Task =>
Set down each record exactly. Omit the pictures.

Records for this task =>
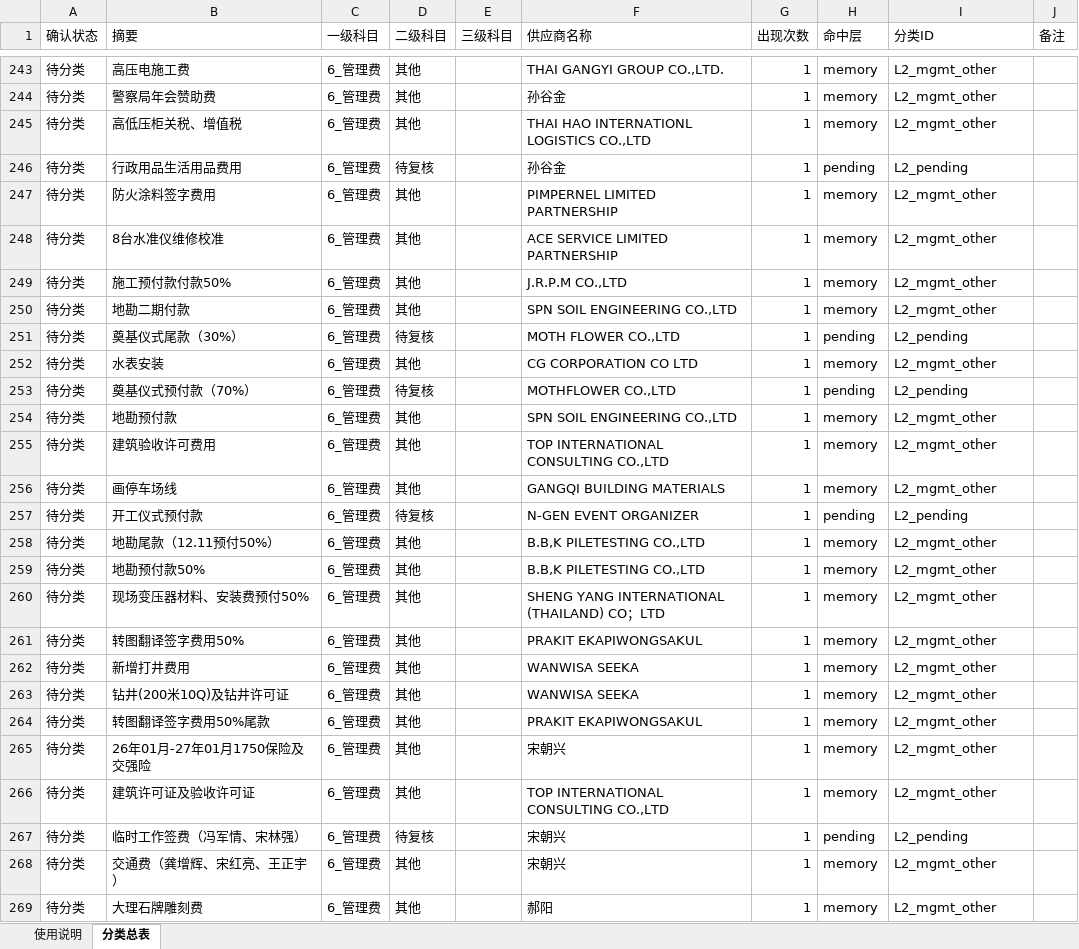
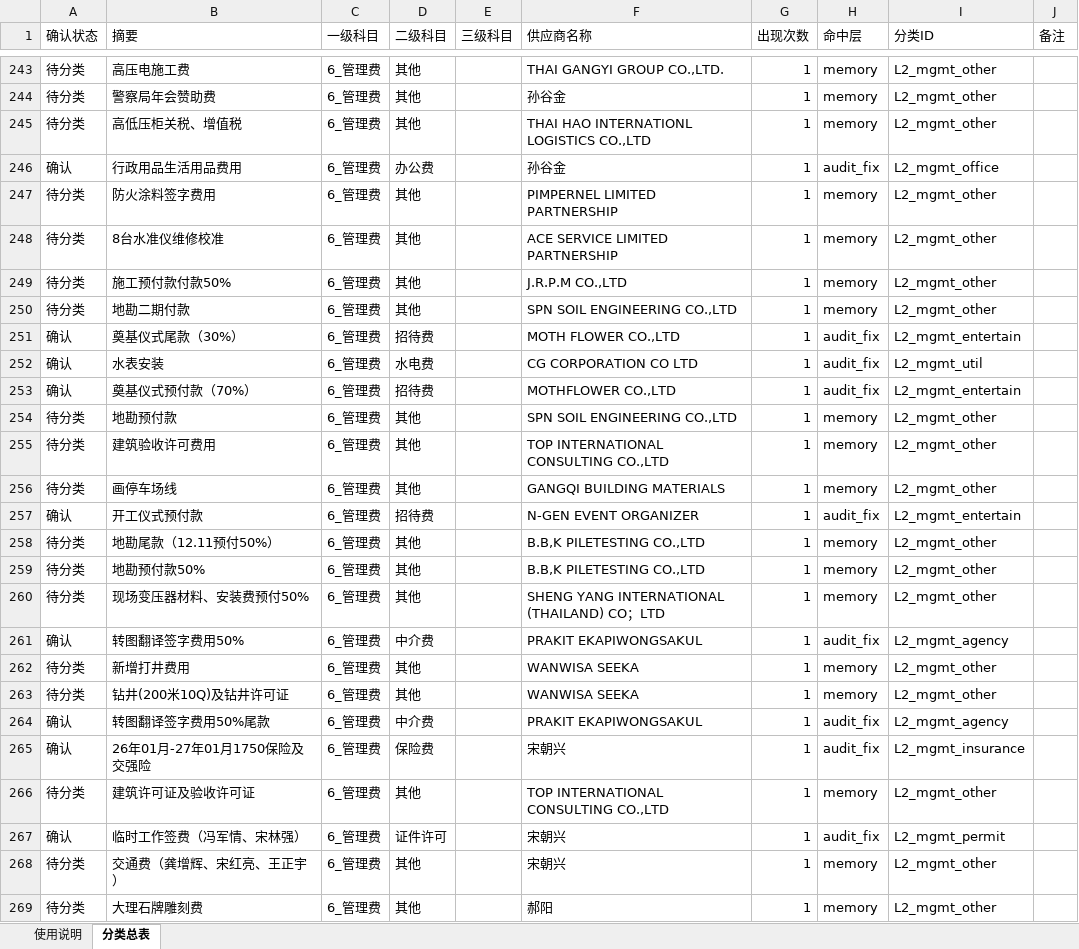
Before and after one commit to yeelvus/cost-analyzer, an Excel workbook: 12_财务数据/财务付款数据/learn_classify/data/付款分类总表.xlsx, sheet 分类总表, drawn as a sheet; only a part is shown, gaps mark what is left out; values as stored, in another font and other column widths than the file's, no cell formats; the diff covers the shown part only; the diff names each change by its address in the sheet, - before the commit and + after, or states it on an @@ line.

```diff
--- a/12_财务数据/财务付款数据/learn_classify/data/付款分类总表.xlsx (sheet 分类总表)
+++ b/12_财务数据/财务付款数据/learn_classify/data/付款分类总表.xlsx (sheet 分类总表)
-A246 (确认状态): 待分类
+A246 (确认状态): 确认
-D246 (二级科目): 待复核
+D246 (二级科目): 办公费
-H246 (命中层): pending
+H246 (命中层): audit_fix
-I246 (分类ID): L2_pending
+I246 (分类ID): L2_mgmt_office
-A251:A253 (确认状态): 待分类
+A251:A253 (确认状态): 确认
-D251 (二级科目): 待复核
+D251 (二级科目): 招待费
-H251 (命中层): pending
+H251 (命中层): audit_fix
-I251 (分类ID): L2_pending
+I251 (分类ID): L2_mgmt_entertain
-D252 (二级科目): 其他
+D252 (二级科目): 水电费
-H252 (命中层): memory
+H252 (命中层): audit_fix
-I252 (分类ID): L2_mgmt_other
+I252 (分类ID): L2_mgmt_util
-D253 (二级科目): 待复核
+D253 (二级科目): 招待费
-H253 (命中层): pending
+H253 (命中层): audit_fix
-I253 (分类ID): L2_pending
+I253 (分类ID): L2_mgmt_entertain
-A257 (确认状态): 待分类
+A257 (确认状态): 确认
-D257 (二级科目): 待复核
+D257 (二级科目): 招待费
-H257 (命中层): pending
+H257 (命中层): audit_fix
-I257 (分类ID): L2_pending
+I257 (分类ID): L2_mgmt_entertain
-A261 (确认状态): 待分类
+A261 (确认状态): 确认
-D261 (二级科目): 其他
+D261 (二级科目): 中介费
-H261 (命中层): memory
+H261 (命中层): audit_fix
-I261 (分类ID): L2_mgmt_other
+I261 (分类ID): L2_mgmt_agency
-A264:A265 (确认状态): 待分类
+A264:A265 (确认状态): 确认
-D264 (二级科目): 其他
+D264 (二级科目): 中介费
-H264:H265 (命中层): memory
+H264:H265 (命中层): audit_fix
-I264 (分类ID): L2_mgmt_other
+I264 (分类ID): L2_mgmt_agency
-D265 (二级科目): 其他
+D265 (二级科目): 保险费
-I265 (分类ID): L2_mgmt_other
+I265 (分类ID): L2_mgmt_insurance
-A267 (确认状态): 待分类
+A267 (确认状态): 确认
-D267 (二级科目): 待复核
+D267 (二级科目): 证件许可
-H267 (命中层): pending
+H267 (命中层): audit_fix
-I267 (分类ID): L2_pending
+I267 (分类ID): L2_mgmt_permit
```
Also changed, not shown: 1420 edited cells elsewhere in this sheet, cell formats, 9 other files.
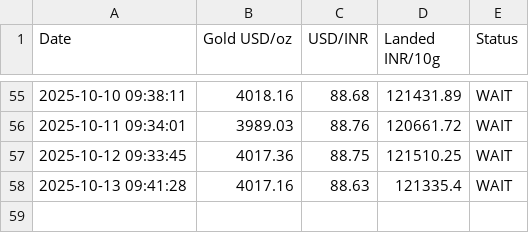
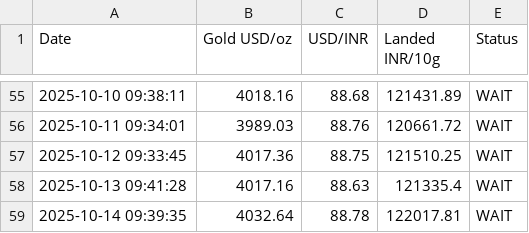
Before and after one commit to anujsaxena/gold-watch-List, a CSV file: gold_watchlist.csv, drawn as a sheet; only a part is shown, gaps mark what is left out.

```diff
--- a/gold_watchlist.csv
+++ b/gold_watchlist.csv
@@ -58 +58,2 @@ Date,Gold USD/oz,USD/INR,Landed INR/10g,Status
 2025-10-13 09:41:28,4017.16,88.63,121335.4,WAIT
+2025-10-14 09:39:35,4032.64,88.78,122017.81,WAIT
```
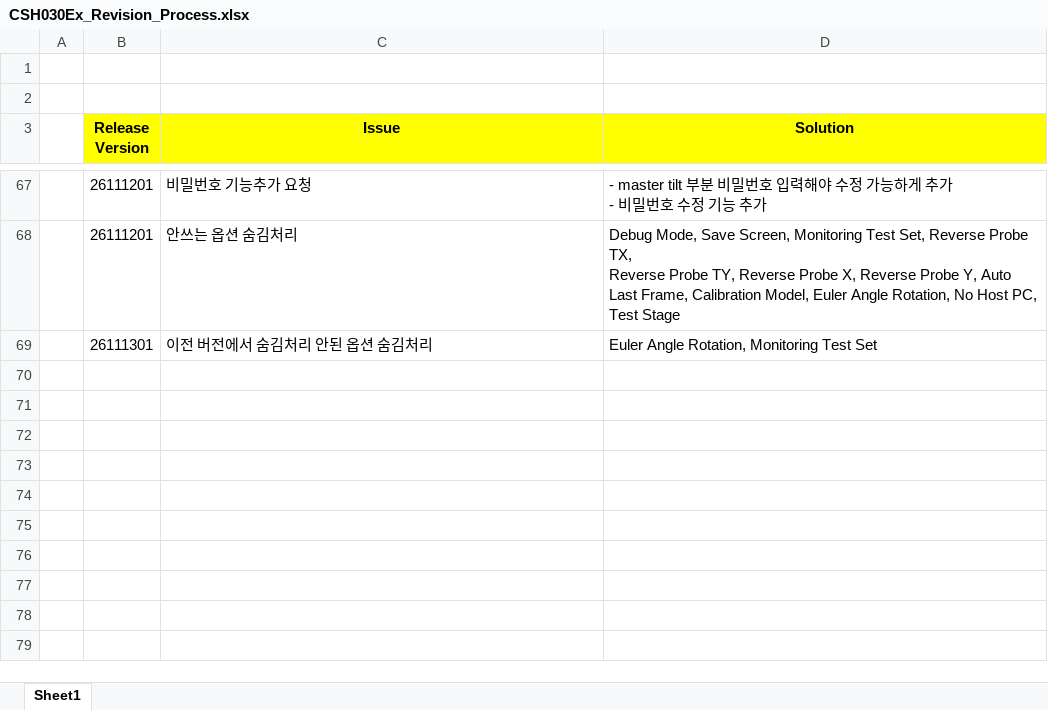
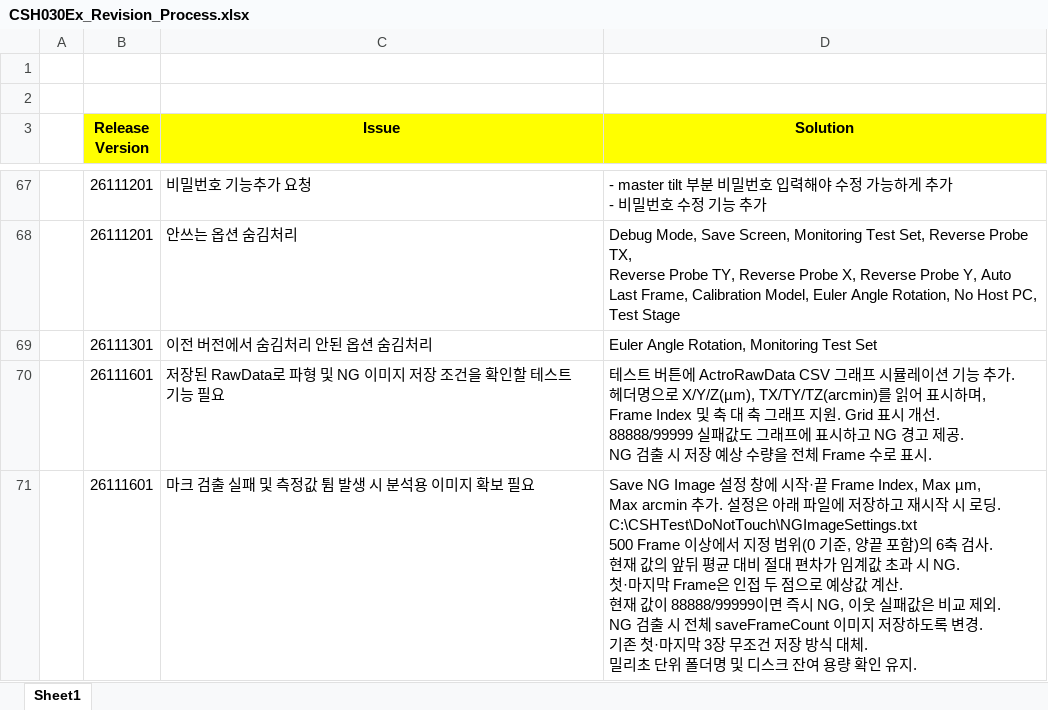
Before and after one commit to jkkang83/csh030ex_4line, an Excel workbook: CSH030Ex_Revision_Process.xlsx, sheet Sheet1, drawn as a sheet; only a part is shown, gaps mark what is left out; values as stored, in another font and other column widths than the file's, no borders; ↵ is a line break in a cell; the diff names each change by its address in the sheet, - before the commit and + after, or states it on an @@ line.

```diff
--- a/CSH030Ex_Revision_Process.xlsx (sheet Sheet1)
+++ b/CSH030Ex_Revision_Process.xlsx (sheet Sheet1)
+row 70:  | 26111601 | 저장된 RawData로 파형 및 NG 이미지 저장 조건을 확인할 테스트 기능 필요 | 테스트 버튼에 ActroRawData CSV 그래프 시뮬레이션 기능 추가. ↵ 헤더명으로 X/Y/Z(µm), TX/TY/TZ(arcmin)를 읽어 표시하며, ↵ Frame Index 및 축 대 축 그래프 지원. Grid 표시 개선. ↵ 88888/99999 실패값도 그래프에 표시하고 NG 경고 제공. ↵ NG 검출 시 저장 예상 수량을 전체 Frame 수로 표시.
+row 71:  | 26111601 | 마크 검출 실패 및 측정값 튐 발생 시 분석용 이미지 확보 필요 | Save NG Image 설정 창에 시작·끝 Frame Index, Max µm, ↵ Max arcmin 추가. 설정은 아래 파일에 저장하고 재시작 시 로딩. ↵ C:\CSHTest\DoNotTouch\NGImageSettings.txt ↵ 500 Frame 이상에서 지정 범위(0 기준, 양끝 포함)의 6축 검사. ↵ 현재 값의 앞뒤 평균 대비 절대 편차가 임계값 초과 시 NG. ↵ 첫·마지막 Frame은 인접 두 점으로 예상값 계산. ↵ 현재 값이 88888/99999이면 즉시 NG, 이웃 실패값은 비교 제외. ↵ NG 검출 시 전체 saveFrameCount 이미지 저장하도록 변경. ↵ 기존 첫·마지막 3장 무조건 저장 방식 대체. ↵ 밀리초 단위 폴더명 및 디스크 잔여 용량 확인 유지.
```
Also changed, not shown: 2 other files.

Your response =>
Before and after one commit to yeelvus/cost-analyzer, an Excel workbook: 12_财务数据/财务付款数据/learn_classify/data/付款分类总表.xlsx, sheet 分类总表, drawn as a sheet; only a part is shown, gaps mark what is left out; values as stored, in another font and other column widths than the file's, no cell formats; the diff covers the shown part only; the diff names each change by its address in the sheet, - before the commit and + after, or states it on an @@ line.

```diff
--- a/12_财务数据/财务付款数据/learn_classify/data/付款分类总表.xlsx (sheet 分类总表)
+++ b/12_财务数据/财务付款数据/learn_classify/data/付款分类总表.xlsx (sheet 分类总表)
-A246 (确认状态): 待分类
+A246 (确认状态): 确认
-D246 (二级科目): 待复核
+D246 (二级科目): 办公费
-H246 (命中层): pending
+H246 (命中层): audit_fix
-I246 (分类ID): L2_pending
+I246 (分类ID): L2_mgmt_office
-A251:A253 (确认状态): 待分类
+A251:A253 (确认状态): 确认
-D251 (二级科目): 待复核
+D251 (二级科目): 招待费
-H251 (命中层): pending
+H251 (命中层): audit_fix
-I251 (分类ID): L2_pending
+I251 (分类ID): L2_mgmt_entertain
-D252 (二级科目): 其他
+D252 (二级科目): 水电费
-H252 (命中层): memory
+H252 (命中层): audit_fix
-I252 (分类ID): L2_mgmt_other
+I252 (分类ID): L2_mgmt_util
-D253 (二级科目): 待复核
+D253 (二级科目): 招待费
-H253 (命中层): pending
+H253 (命中层): audit_fix
-I253 (分类ID): L2_pending
+I253 (分类ID): L2_mgmt_entertain
-A257 (确认状态): 待分类
+A257 (确认状态): 确认
-D257 (二级科目): 待复核
+D257 (二级科目): 招待费
-H257 (命中层): pending
+H257 (命中层): audit_fix
-I257 (分类ID): L2_pending
+I257 (分类ID): L2_mgmt_entertain
-A261 (确认状态): 待分类
+A261 (确认状态): 确认
-D261 (二级科目): 其他
+D261 (二级科目): 中介费
-H261 (命中层): memory
+H261 (命中层): audit_fix
-I261 (分类ID): L2_mgmt_other
+I261 (分类ID): L2_mgmt_agency
-A264:A265 (确认状态): 待分类
+A264:A265 (确认状态): 确认
-D264 (二级科目): 其他
+D264 (二级科目): 中介费
-H264:H265 (命中层): memory
+H264:H265 (命中层): audit_fix
-I264 (分类ID): L2_mgmt_other
+I264 (分类ID): L2_mgmt_agency
-D265 (二级科目): 其他
+D265 (二级科目): 保险费
-I265 (分类ID): L2_mgmt_other
+I265 (分类ID): L2_mgmt_insurance
-A267 (确认状态): 待分类
+A267 (确认状态): 确认
-D267 (二级科目): 待复核
+D267 (二级科目): 证件许可
-H267 (命中层): pending
+H267 (命中层): audit_fix
-I267 (分类ID): L2_pending
+I267 (分类ID): L2_mgmt_permit
```
Also changed, not shown: 1420 edited cells elsewhere in this sheet, cell formats, 9 other files.
Before and after one commit to anujsaxena/gold-watch-List, a CSV file: gold_watchlist.csv, drawn as a sheet; only a part is shown, gaps mark what is left out.

```diff
--- a/gold_watchlist.csv
+++ b/gold_watchlist.csv
@@ -58 +58,2 @@ Date,Gold USD/oz,USD/INR,Landed INR/10g,Status
 2025-10-13 09:41:28,4017.16,88.63,121335.4,WAIT
+2025-10-14 09:39:35,4032.64,88.78,122017.81,WAIT
```
Before and after one commit to jkkang83/csh030ex_4line, an Excel workbook: CSH030Ex_Revision_Process.xlsx, sheet Sheet1, drawn as a sheet; only a part is shown, gaps mark what is left out; values as stored, in another font and other column widths than the file's, no borders; ↵ is a line break in a cell; the diff names each change by its address in the sheet, - before the commit and + after, or states it on an @@ line.

```diff
--- a/CSH030Ex_Revision_Process.xlsx (sheet Sheet1)
+++ b/CSH030Ex_Revision_Process.xlsx (sheet Sheet1)
+row 70:  | 26111601 | 저장된 RawData로 파형 및 NG 이미지 저장 조건을 확인할 테스트 기능 필요 | 테스트 버튼에 ActroRawData CSV 그래프 시뮬레이션 기능 추가. ↵ 헤더명으로 X/Y/Z(µm), TX/TY/TZ(arcmin)를 읽어 표시하며, ↵ Frame Index 및 축 대 축 그래프 지원. Grid 표시 개선. ↵ 88888/99999 실패값도 그래프에 표시하고 NG 경고 제공. ↵ NG 검출 시 저장 예상 수량을 전체 Frame 수로 표시.
+row 71:  | 26111601 | 마크 검출 실패 및 측정값 튐 발생 시 분석용 이미지 확보 필요 | Save NG Image 설정 창에 시작·끝 Frame Index, Max µm, ↵ Max arcmin 추가. 설정은 아래 파일에 저장하고 재시작 시 로딩. ↵ C:\CSHTest\DoNotTouch\NGImageSettings.txt ↵ 500 Frame 이상에서 지정 범위(0 기준, 양끝 포함)의 6축 검사. ↵ 현재 값의 앞뒤 평균 대비 절대 편차가 임계값 초과 시 NG. ↵ 첫·마지막 Frame은 인접 두 점으로 예상값 계산. ↵ 현재 값이 88888/99999이면 즉시 NG, 이웃 실패값은 비교 제외. ↵ NG 검출 시 전체 saveFrameCount 이미지 저장하도록 변경. ↵ 기존 첫·마지막 3장 무조건 저장 방식 대체. ↵ 밀리초 단위 폴더명 및 디스크 잔여 용량 확인 유지.
```
Also changed, not shown: 2 other files.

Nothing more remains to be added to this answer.